Tens of head of states are gathered in Niamey to witness the official rollout of the landmark agreement, which has received a huge boost as Nigeria and Benin signed to become the latest member countries to join.
This leaves Eritrea as the only country not to have joined the continental trade deal, which was agreed upon at the 18th Ordinary Session of the Assembly of Heads of State and Government of the AU in January 2012, with a tentative launch date of 2017.
In his speech at the official opening ceremony of the 35th Ordinary Session of the Executive Council in Niamey, AU Commission Chairperson Moussa Faki Mahamat said the AfCFTA was the continent’s standout project geared to ensure the realization of Agenda 2063.
“It goes without saying that the most emblematic of the flagship projects of Agenda 2063 is the African Continental Free Trade Area, AfCFTA. The AfCFTA has the ambition…… in the final analysis, to establish a continental market. The idea goes back to 1963, with the establishment of an African Economic Community,” he said.
Sunday’s launch of the AfCFTA follows the coming into force of the trade area on the 30th of May, after the deposit of the required minimum of 22 ratifications by member states of the AU. Since then three more instruments of ratification have been deposited, bring the total number of countries that have ratified the AfCFTA to 25.
African countries are expected to benefit widely from the AfCFTA, which will in turn boost the continent’s economic levels.
The agreement is expected to create a market for over one billion people, with a GDP of approximately US$2.6 trillion.
According to Dr. Carlos Lopes, an AUC High Representative, the AfCFTA will pull the continent closer to the levels hit by Europe, Asia and the Americas.

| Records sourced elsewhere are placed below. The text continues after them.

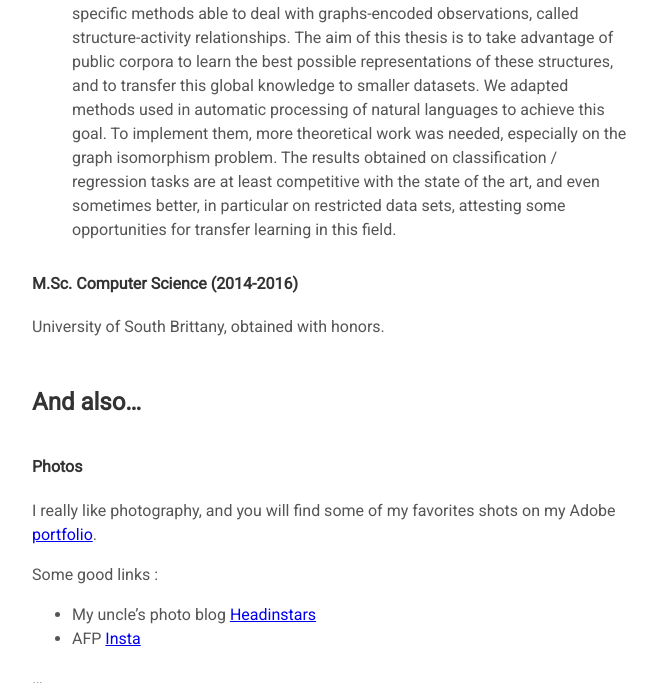
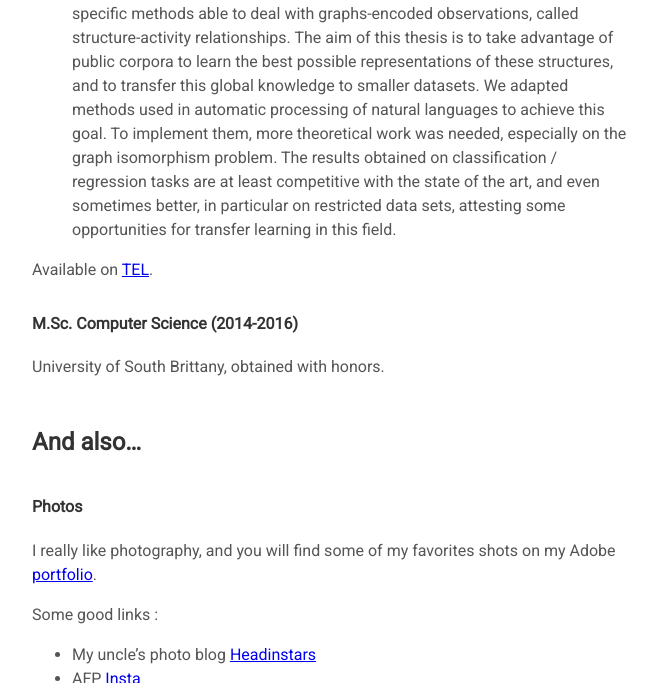
Before and after one commit to theplatypus/theplatypus.github.io__, a Jekyll site: the page built from index.md, in a window 1280 px wide and 900 px high, scrolled down 3241 px, cut to the strip 0-683 px from the top of the window. Shown: the whole strip, without its empty margins (224-881 px from the left). Built offline with Jekyll 4.4.1, drawn with Linux system fonts in a browser that asks for light colours; some web fonts are replaced; our own code applies the rules of GitHub Pages for plain Markdown files.

Commit message:
Update index.md

```diff
--- a/index.md
+++ b/index.md
@@ -63,6 +63,8 @@ Thesis funded by an industrial group (CIFRE convention), Industrially directed b
 
 > **Abstract** : In the field of chemistry, it is interesting to be able to estimate the physicochemical properties of molecules, especially for industrial applications. These are difficult to estimate by physical simulations, as their implementation often present prohibitive time complexity. However, the emergence of data (public or private) opens new perspectives for the treatment of these problems by statistical methods and machine learning. The main difficulty lies in the characterization of molecules: these are more like a network of atoms (in other words a colored graph) than a vector. Unfortunately, statistical modeling methods usually deal with observations encoded as such, hence the need for specific methods able to deal with graphs-encoded observations, called structure-activity relationships. The aim of this thesis is to take advantage of public corpora to learn the best possible representations of these structures, and to transfer this global knowledge to smaller datasets. We adapted methods used in automatic processing of natural languages to achieve this goal. To implement them, more theoretical work was needed, especially on the graph isomorphism problem. The results obtained on classification / regression tasks are at least competitive with the state of the art, and even sometimes better, in particular on restricted data sets, attesting some opportunities for transfer learning in this field.
 
+Available on [TEL](https://tel.archives-ouvertes.fr/tel-02499167).
+
 #### M.Sc. Computer Science (2014-2016)
 
 University of South Brittany, obtained with honors.
```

Dr. Lopes believes that the deal will provide a much-needed unity of purpose, which will give Africa a better negotiating chip with other regions in the world.